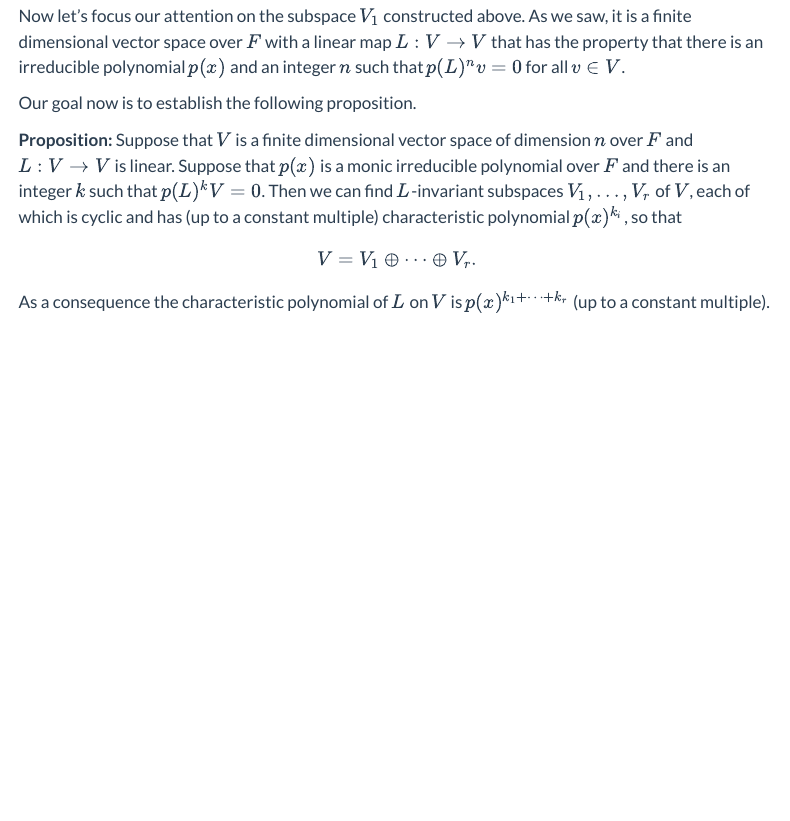
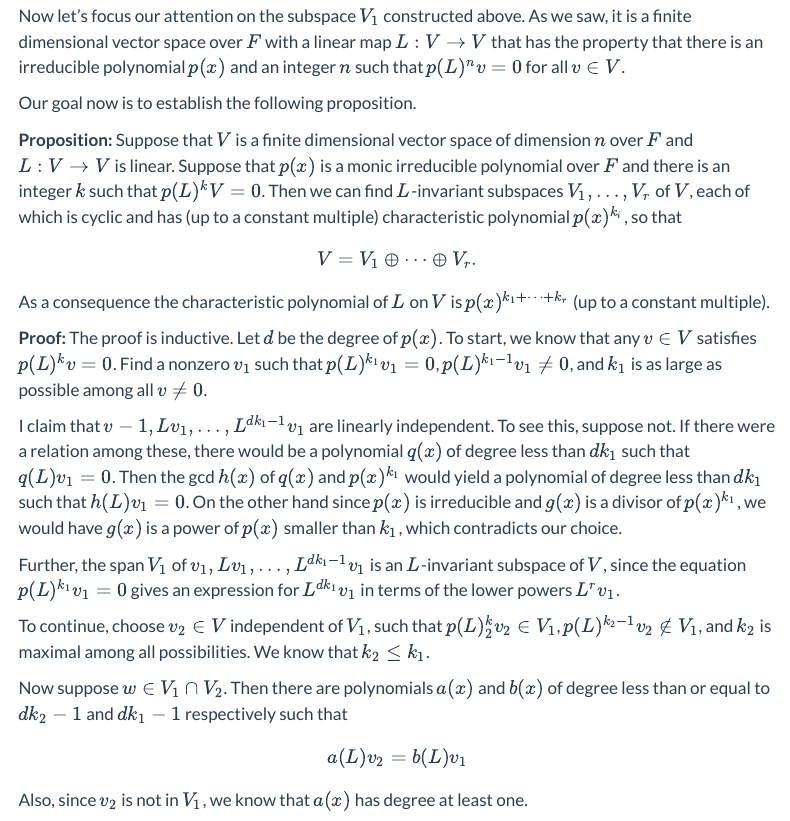
Before and after one commit to jeremy9959/Math-5250-UConn, a Quarto document (notes/Week4/W04.3.qmd): the page in a window 1100 px wide, from 3260 px down. Rendered offline with R 4.5, knitr and Pandoc in place of Quarto, with nearby package versions; menus at the side of the page are left out.

Commit message:
more on cyclic; inductive step

```diff
--- a/notes/Week4/W04.3.qmd
+++ b/notes/Week4/W04.3.qmd
@@ -167,3 +167,26 @@ $$
 
 As a consequence the characteristic polynomial of $L$ on $V$ is
 $p(x)^{k_1+\cdots + k_r}$ (up to a constant multiple).
+
+**Proof:** The proof is inductive.  Let $d$ be the degree of $p(x)$.
+To start, we know that any $v\in V$ satisfies $p(L)^k v=0$.  Find a nonzero $v_1$ such that $p(L)^{k_1}v_1=0$,
+$p(L)^{k_1-1}v_1\not=0$, and $k_1$ is as large as possible among all $v\not=0$.
+
+I claim that $v-1, Lv_1, \ldots, L^{dk_1-1}v_1$ are linearly independent.  To see this, suppose not.  If there were a relation among these, there would be a polynomial $q(x)$ of degree less than $dk_1$ such that $q(L)v_1=0$.  Then
+the gcd $h(x)$ of $q(x)$ and $p(x)^{k_1}$ would yield a polynomial of degree less than $dk_1$ such that $h(L)v_1=0$.  On the other hand since $p(x)$ is irreducible and $g(x)$ is a divisor of $p(x)^{k_1}$, we would have $g(x)$ is a power of $p(x)$ smaller than $k_1$, which contradicts our choice.
+
+Further, the span $V_1$ of $v_1, Lv_1, \ldots, L^{dk_1-1}v_1$ is an $L$-invariant subspace of $V$, since the equation $p(L)^{k_1}v_1=0$ gives an expression for $L^{dk_1}v_1$
+in terms of the lower powers $L^{r}v_1$.
+
+
+To continue, choose $v_2\in V$ independent of $V_1$, such that $p(L)^k_2v_2\in V_1$, $p(L)^{k_2-1}v_2\not\in V_1$, and $k_2$ is maximal among all possibilities.
+We know that $k_2\le k_1$.
+
+Now suppose $w\in V_1\cap V_2$.  Then there are polynomials $a(x)$ and $b(x)$
+of degree less than or equal to $dk_2-1$ and $dk_1-1$ respectively such that
+
+$$
+a(L)v_2 = b(L)v_1
+$$
+
+Also, since $v_2$ is not in $V_1$, we know that $a(x)$ has degree at least one.
```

^^^^

Pull out every line of the entries that includes the word "since".

#### Written answer
+the gcd $h(x)$ of $q(x)$ and $p(x)^{k_1}$ would yield a polynomial of degree less than $dk_1$ such that $h(L)v_1=0$.  On the other hand since $p(x)$ is irreducible and $g(x)$ is a divisor of $p(x)^{k_1}$, we would have $g(x)$ is a power of $p(x)$ smaller than $k_1$, which contradicts our choice.
+Further, the span $V_1$ of $v_1, Lv_1, \ldots, L^{dk_1-1}v_1$ is an $L$-invariant subspace of $V$, since the equation $p(L)^{k_1}v_1=0$ gives an expression for $L^{dk_1}v_1$
+Also, since $v_2$ is not in $V_1$, we know that $a(x)$ has degree at least one.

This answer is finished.